Saturday, 4 October 2014

A Journey

We've been away for the last three weeks, hence the rather 'potted' nature of recent blog entries, for which I apologise.  During that time, we did a great deal of travelling.  We flew to Vancouver, and then took ship north to the fjords of Alaska, where one could watch the ice carving the hills and coastline into the sort of topography we see in West Ardnamurchan today.  This is Glacier Bay, where the glaciers are melting back at an alarming rate.

From British Columbia we travelled east, into the wilderness of the Rockies, where the wildlife that once roamed Scotland is preserved in some magnificent national parks - this is Jasper.

Canada never ceases to impress us, not only for its size and natural beauty but also for the way the pioneers, and now western technology, have tamed it.  The Rockies were initially opened up by....

....the construction of railways - this is the Canadian National route which cuts through Jasper National Park.  Everything about the way the Canadians have tackled their immense country is, in its turn, on an immense scale.  A typical freight train pulls 120 or more loaded trucks....

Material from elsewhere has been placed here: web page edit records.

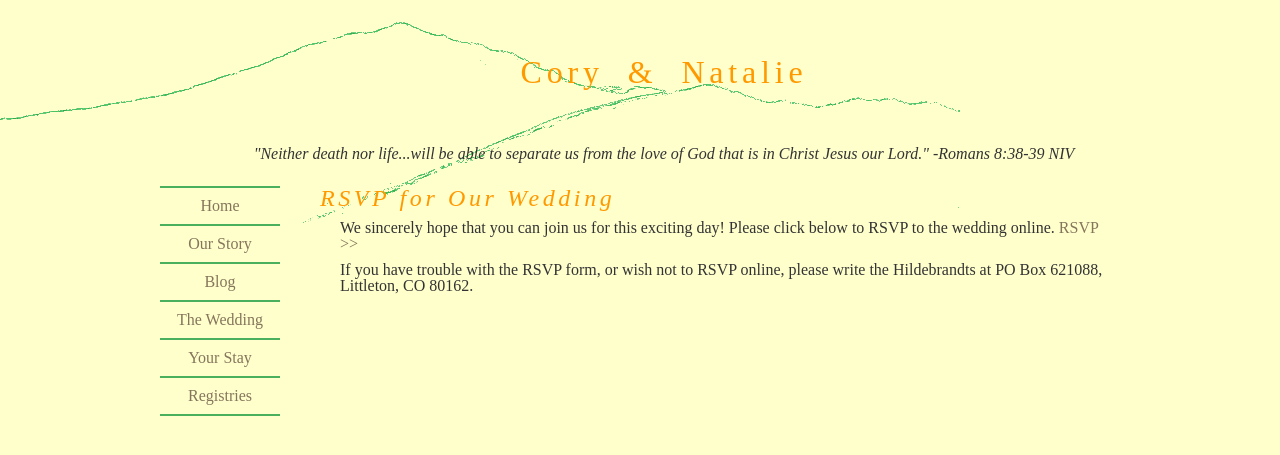
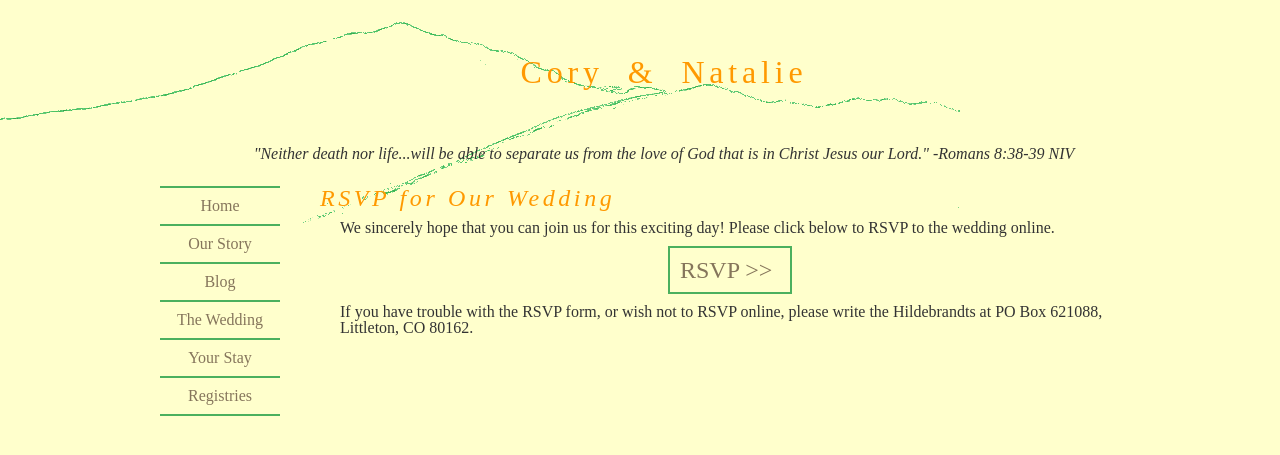
Before and after one commit to natalieh/wedding, a Jekyll site: the page built from rsvp/index.html, in a window 1280 px wide. Shown: the top 455 px of the page. Built offline with Jekyll 4.4.1, drawn with Linux system fonts in a browser that asks for light colours.

Commit message:
Update index.html

```diff
--- a/rsvp/index.html
+++ b/rsvp/index.html
@@ -8,7 +8,7 @@ layout: default
     </div>
     <p>
         We sincerely hope that you can join us for this exciting day!  Please click below to RSVP to the wedding online.
-        <a href="https://docs.google.com/forms/d/1YwDootYgcZC1dSfthRjePrtWoKRPbvkR-iU7UJ6BVEc/viewform" class="rsvp" target="blank">RSVP >></a>
+        <a href="https://docs.google.com/forms/d/1YwDootYgcZC1dSfthRjePrtWoKRPbvkR-iU7UJ6BVEc/viewform" class="actionbox" target="blank">RSVP >></a>
     </p>
     <p>
         If you have trouble with the RSVP form, or wish not to RSVP online, please write the Hildebrandts at PO Box 621088, Littleton, CO 80162.
```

....while Canadian highways are built on an epic scale which ensures that, unlike our motorways, they are remarkably empty of traffic.  The Canadians take great pride in everything they do, so the hundreds of miles of roads we followed were clear of litter and remarkably free of potholes, and the thousands of hectares of grass on either side of and between the carriageways neatly mown.

This pride is as visible in their cities, even in the much-maligned Edmonton, capital of Alberta.  This is a typical riverside park, beautifully kept and full of picnic spots, barbecue facilities, tennis courts, baseball and football pitches, and much, much more - all, as far as we could see, free for the using.  What looms behind the fountains explains this civic wealth.  Edmonton is the centre of the Alberta oil industry.

Everywhere we went we saw the legacy of the many Scots who, willingly or unwillingly, emigrated to Canada and played, as Scots always do, a disproportionately large part in whatever enterprise they turned their hand to.  Their part in opening up this great country is reflected in its place names.  This is Canmore, the small town in the Rockies where we spent the last three days of our journey. We spent our penultimate day climbing Mount Lady MacDonald.  And we flew home from nearby Calgary.

1 comment:

  1. Great pictures John seems like a great place but its just not Kilchoan.